Edit tracking data:
++++

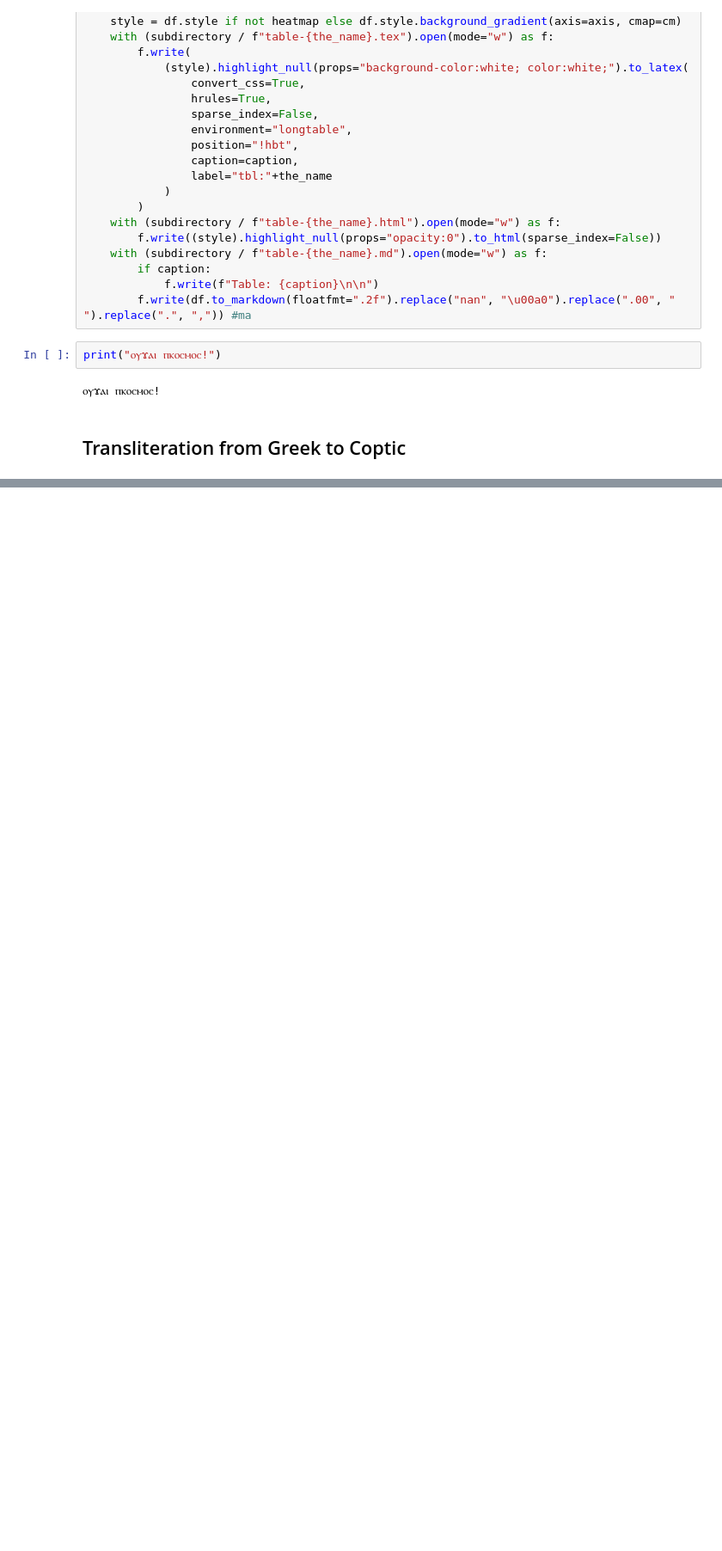
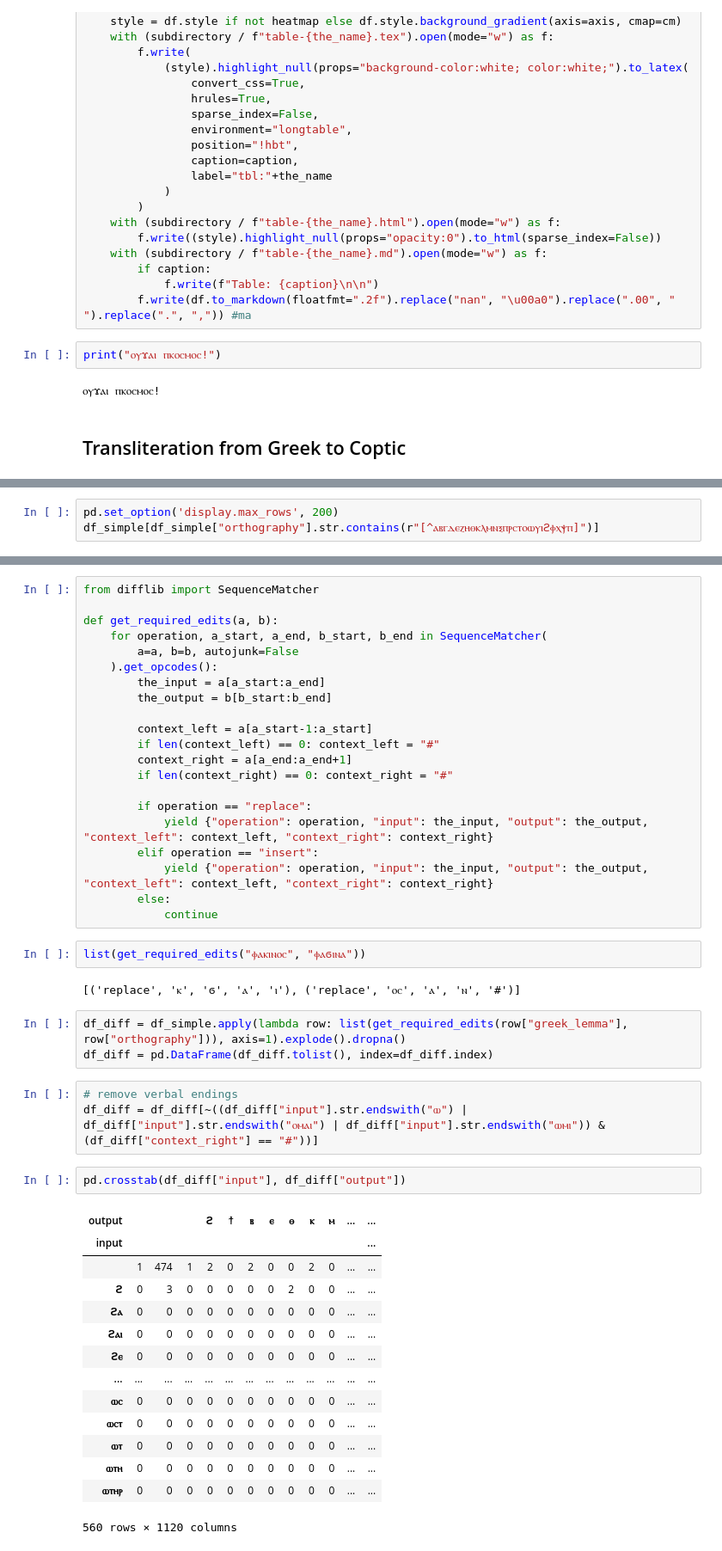
Before and after one commit to kmein/greek-coptic, a Jupyter notebook: greek-coptic.ipynb, the cells around one changed output, grey strips where cells are left out. Shown: that part at 86% size. Cells and saved outputs as stored; diff of their text form; blank space fills up the shorter version.

Commit message:
first diff computations and normalizations

```diff
--- a/greek-coptic.ipynb
+++ b/greek-coptic.ipynb
@@ -96,0 +134,3 @@ transliterate("ῥᾳδίως")
+# %%
+pd.set_option('display.max_rows', 200)
+df_simple[df_simple["orthography"].str.contains(r"[^ⲁⲃⲅⲇⲉⲍⲏⲑⲕⲗⲙⲛⲝⲡⲣⲥⲧⲟⲱⲩⲓϩⲫⲭⲯⲡ]")]
@@ -96,0 +152,48 @@ transliterate("ῥᾳδίως")
+# %%
+from difflib import SequenceMatcher
+
+def get_required_edits(a, b):
+    for operation, a_start, a_end, b_start, b_end in SequenceMatcher(
+        a=a, b=b, autojunk=False
+    ).get_opcodes():
+        the_input = a[a_start:a_end]
+        the_output = b[b_start:b_end]
+
+        context_left = a[a_start-1:a_start]
+        if len(context_left) == 0: context_left = "#"
+        context_right = a[a_end:a_end+1]
+        if len(context_right) == 0: context_right = "#"
+
+        if operation == "replace":
+            yield {"operation": operation, "input": the_input, "output": the_output, "context_left": context_left, "context_right": context_right}
+        elif operation == "insert":
+            yield {"operation": operation, "input": the_input, "output": the_output, "context_left": context_left, "context_right": context_right}
+        else:
+            continue
+# %%
+list(get_required_edits("ⲫⲁⲕⲓⲛⲟⲥ", "ⲫⲁϭⲓⲛⲁ"))
+# %% [output]
+[('replace', 'ⲕ', 'ϭ', 'ⲁ', 'ⲓ'), ('replace', 'ⲟⲥ', 'ⲁ', 'ⲛ', '#')]
+# %%
+df_diff = df_simple.apply(lambda row: list(get_required_edits(row["greek_lemma"], row["orthography"])), axis=1).explode().dropna()
+df_diff = pd.DataFrame(df_diff.tolist(), index=df_diff.index)
+# %%
+# remove verbal endings
+df_diff = df_diff[~((df_diff["input"].str.endswith("ⲱ") | df_diff["input"].str.endswith("ⲟⲙⲁⲓ") | df_diff["input"].str.endswith("ⲱⲙⲓ")) & (df_diff["context_right"] == "#"))]
+# %%
+pd.crosstab(df_diff["input"], df_diff["output"])
+# %% [output]
+| output |  |  |  | ϩ | ϯ | ⲃ | ⲉ | ⲑ | ⲕ | ⲙ | ... | ... |
+| input |  |  |  |  |  |  |  |  |  |  |  | ... |
+|  | 1 | 474 | 1 | 2 | 0 | 2 | 0 | 0 | 2 | 0 | ... | ... |
+| ϩ | 0 | 3 | 0 | 0 | 0 | 0 | 0 | 2 | 0 | 0 | ... | ... |
+| ϩⲁ | 0 | 0 | 0 | 0 | 0 | 0 | 0 | 0 | 0 | 0 | ... | ... |
+| ϩⲁⲓ | 0 | 0 | 0 | 0 | 0 | 0 | 0 | 0 | 0 | 0 | ... | ... |
+| ϩⲉ | 0 | 0 | 0 | 0 | 0 | 0 | 0 | 0 | 0 | 0 | ... | ... |
+| ... | ... | ... | ... | ... | ... | ... | ... | ... | ... | ... | ... | ... |
+| ⲱⲥ | 0 | 0 | 0 | 0 | 0 | 0 | 0 | 0 | 0 | 0 | ... | ... |
+| ⲱⲥⲧ | 0 | 0 | 0 | 0 | 0 | 0 | 0 | 0 | 0 | 0 | ... | ... |
+| ⲱⲧ | 0 | 0 | 0 | 0 | 0 | 0 | 0 | 0 | 0 | 0 | ... | ... |
+| ⲱⲧⲏ | 0 | 0 | 0 | 0 | 0 | 0 | 0 | 0 | 0 | 0 | ... | ... |
+| ⲱⲧⲏⲣ | 0 | 0 | 0 | 0 | 0 | 0 | 0 | 0 | 0 | 0 | ... | ... |
+560 rows × 1120 columns
```
Also changed, not shown: parts of 7 cells of this notebook, 2 other files.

++++

Work task: Find the lines in the data that include "operation", then copy each of them.

Reply to the exercise:
+    for operation, a_start, a_end, b_start, b_end in SequenceMatcher(
+        if operation == "replace":
+            yield {"operation": operation, "input": the_input, "output": the_output, "context_left": context_left, "context_right": context_right}
+        elif operation == "insert":
+            yield {"operation": operation, "input": the_input, "output": the_output, "context_left": context_left, "context_right": context_right}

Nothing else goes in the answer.